*EXERCISE DIRECTIONS*. Report the count of lines holding "interpolation" in the records, with no other words.
== RECORDS PROVIDED ==
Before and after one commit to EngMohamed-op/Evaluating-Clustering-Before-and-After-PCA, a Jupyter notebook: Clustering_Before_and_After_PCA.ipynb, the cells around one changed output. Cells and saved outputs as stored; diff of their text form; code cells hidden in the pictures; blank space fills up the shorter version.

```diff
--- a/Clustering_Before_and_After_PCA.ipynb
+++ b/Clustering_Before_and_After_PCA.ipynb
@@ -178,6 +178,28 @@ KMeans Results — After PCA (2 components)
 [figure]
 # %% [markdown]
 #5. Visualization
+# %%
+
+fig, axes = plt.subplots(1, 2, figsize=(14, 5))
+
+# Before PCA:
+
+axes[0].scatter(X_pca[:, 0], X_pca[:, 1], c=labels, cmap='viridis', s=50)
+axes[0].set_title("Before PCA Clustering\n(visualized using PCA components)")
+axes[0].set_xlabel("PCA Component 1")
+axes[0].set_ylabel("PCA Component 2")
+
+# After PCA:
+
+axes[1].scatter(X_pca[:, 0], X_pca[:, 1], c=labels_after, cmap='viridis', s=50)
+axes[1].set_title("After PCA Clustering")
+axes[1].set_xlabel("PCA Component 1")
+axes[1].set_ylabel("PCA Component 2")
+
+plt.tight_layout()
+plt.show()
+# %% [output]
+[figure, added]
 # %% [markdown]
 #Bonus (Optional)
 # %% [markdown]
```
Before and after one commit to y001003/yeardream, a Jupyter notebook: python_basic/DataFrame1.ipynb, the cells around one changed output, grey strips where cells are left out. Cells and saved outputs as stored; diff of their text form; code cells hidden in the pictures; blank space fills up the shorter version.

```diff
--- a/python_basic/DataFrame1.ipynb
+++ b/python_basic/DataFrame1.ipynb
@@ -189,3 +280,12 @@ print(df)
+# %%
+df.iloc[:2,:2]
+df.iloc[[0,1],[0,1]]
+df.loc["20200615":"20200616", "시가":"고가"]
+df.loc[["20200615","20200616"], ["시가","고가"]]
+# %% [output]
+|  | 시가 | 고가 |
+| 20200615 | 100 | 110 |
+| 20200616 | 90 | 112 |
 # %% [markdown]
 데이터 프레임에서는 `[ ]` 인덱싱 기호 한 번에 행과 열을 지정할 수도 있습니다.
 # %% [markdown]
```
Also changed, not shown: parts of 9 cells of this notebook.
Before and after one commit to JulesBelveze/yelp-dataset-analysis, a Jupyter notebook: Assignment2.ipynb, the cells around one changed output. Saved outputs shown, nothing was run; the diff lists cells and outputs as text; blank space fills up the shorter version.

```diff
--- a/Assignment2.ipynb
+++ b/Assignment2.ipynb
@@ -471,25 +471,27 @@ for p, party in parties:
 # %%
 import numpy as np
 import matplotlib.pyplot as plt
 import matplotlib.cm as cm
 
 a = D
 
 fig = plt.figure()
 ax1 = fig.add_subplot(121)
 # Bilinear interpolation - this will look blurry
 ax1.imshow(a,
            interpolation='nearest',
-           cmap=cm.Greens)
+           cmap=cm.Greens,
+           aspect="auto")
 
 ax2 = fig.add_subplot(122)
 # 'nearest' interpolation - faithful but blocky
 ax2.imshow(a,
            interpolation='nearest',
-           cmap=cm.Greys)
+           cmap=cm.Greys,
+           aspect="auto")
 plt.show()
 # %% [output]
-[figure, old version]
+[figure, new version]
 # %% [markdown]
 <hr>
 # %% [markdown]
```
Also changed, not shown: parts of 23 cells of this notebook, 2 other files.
===
*SOLUTION FOR THIS PROBLEM*. 4